Retro-commissioning of four Morgan Stanley buildings in New York, managed by Houston-based Hines Property Management, provides an example of how the process works. The project began with the selection of commissioning team members for each building comprised of Hines building engineers and the retro-commissioning agent, Old Saybrook, Conn.-based Strategic Building Solutions. An energy audit was done in conjunction with the retro-commissioning process.
During the discovery phase, the team reviewed building operating procedures, documentation and drawings along with the original design intent of the building, explains Dan Pugliese, director of engineering at New York-based Morgan Stanley. The reviews identified over 150energy conservation measures, or ECMs. Each ECM was listed in a matrix showing the implementation cost and return on investment.
ECMs with paybacks under two years were implemented. They range from simple operation strategies which required no capital expenditures to fan upgrades and other retrofits, Pugliese says.
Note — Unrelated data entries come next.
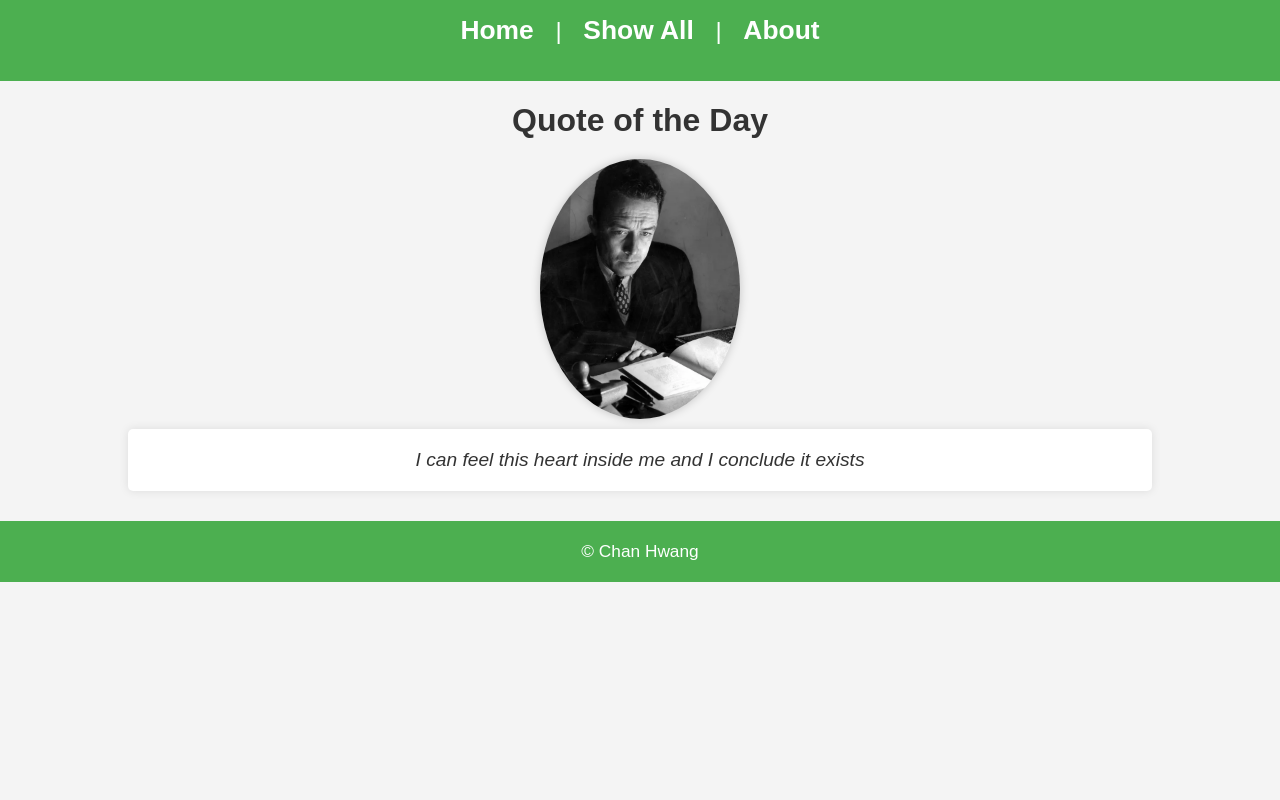
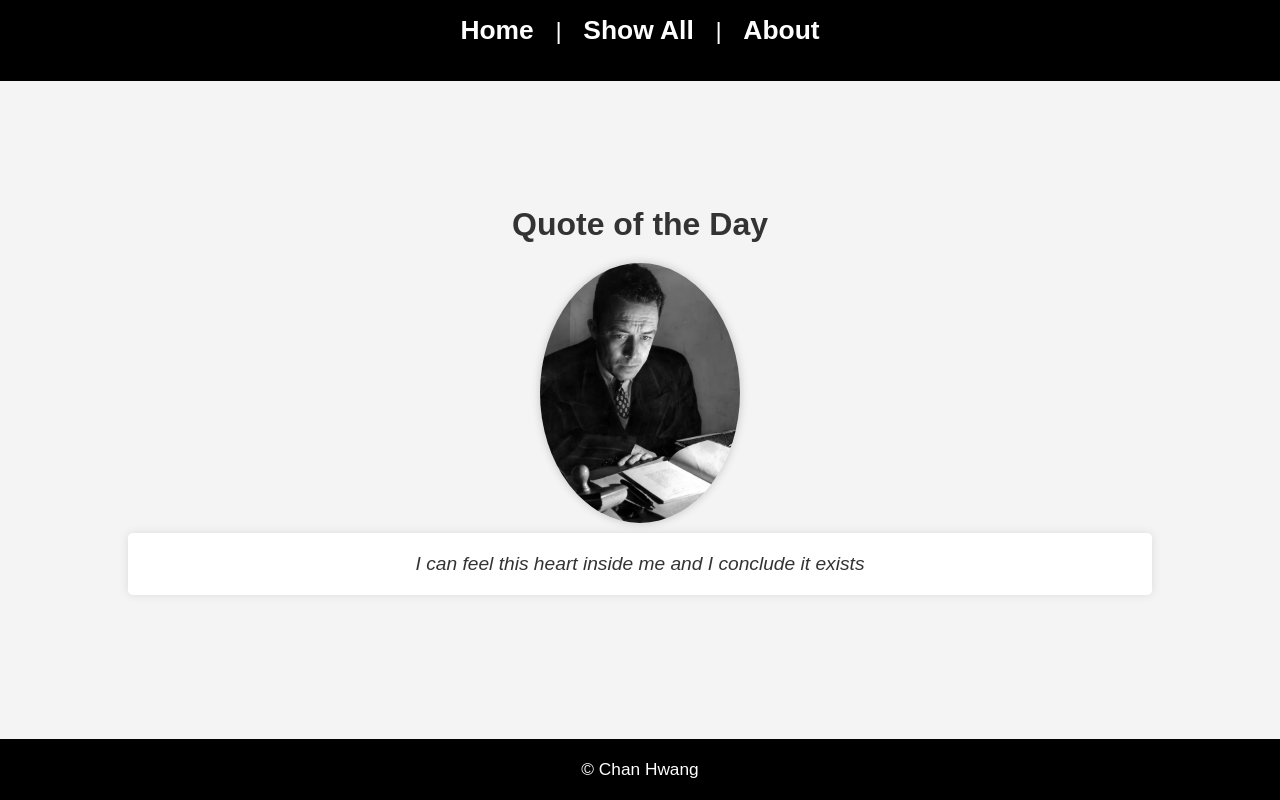
Before and after one commit to chwangbu/cs412, a Django app: page / in a window 1280 px wide. Run offline with Django 5.2, Linux system fonts and the light colour scheme.

Commit message:
Fixed issue with footer changing its orientation based on the image size

```diff
--- a/quotes/static/quotes/css/style.css
+++ b/quotes/static/quotes/css/style.css
@@ -1,6 +1,17 @@
-/* General Styles */
+html, body {
+    height: 100%;
+    margin: 0;
+    padding:0;
+}
+
+/*ensuring that body takes up the entire page, doing this so footer stays at the bottom :)*/
+
 body {
+    display: flex;
+    flex-direction: column;
     font-family: 'Arial', sans-serif;
+    min-height: 100%;
+    justify-content: space-between;
     margin: 0;
     padding: 0;
     background-color: #f4f4f4;
@@ -8,14 +19,13 @@ body {
 }
 
 header {
-    background-color: #4CAF50;
+    background-color: #000000;
     color: white;
     padding: 15px 0;
     text-align: center;
     font-size: 1.5em;
 }
 
-/* Navigation Styles */
 nav {
     margin-bottom: 20px;
 }
@@ -32,7 +42,6 @@ nav a:hover {
     text-decoration: underline;
 }
 
-/* Main Content Styles */
 .container {
     width: 80%;
     margin: 0 auto;
@@ -58,7 +67,6 @@ p {
     box-shadow: 0px 0px 10px rgba(0, 0, 0, 0.1);
 }
 
-/* Image Styles */
 img {
     display: block;
     max-width: 200px;
@@ -67,7 +75,6 @@ img {
     box-shadow: 0 0 10px rgba(0, 0, 0, 0.2);
 }
 
-/* List of All Quotes */
 ul {
     list-style-type: none;
     padding: 0;
@@ -83,7 +90,6 @@ ul li {
     text-align: center;
 }
 
-/* About Page Styles */
 .about-section {
     background-color: #fff;
     padding: 20px;
@@ -103,9 +109,8 @@ ul li {
     line-height: 1.6;
 }
 
-/* Footer */
 footer {
-    background-color: #4CAF50;
+    background-color: #000000;
     color: white;
     text-align: center;
     padding: 10px 0;
```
The measurement and verification phase, now in process, is determining if the projects reaped the intended return on investment and expected energy savings.
NYSERDA, the New York State Energy Research and Development Authority, provided funding for the work under a building performance project opportunity notice (PON) that paid for the retro-commissioning study and offered performance incentives for energy reductions. The project also took advantage of NYSERDA’s FlexTech program that offers a 50/50 cost share for technical assistance.
To date the facilities have reduced electricity usage by 21 percent and fossil fuel consumption by 26 percent. Expected saving are $2.4 million annually. Given the success of the project, the firm is now considering implementation of ECMs with paybacks of 3.7 years or less, Pugliese says.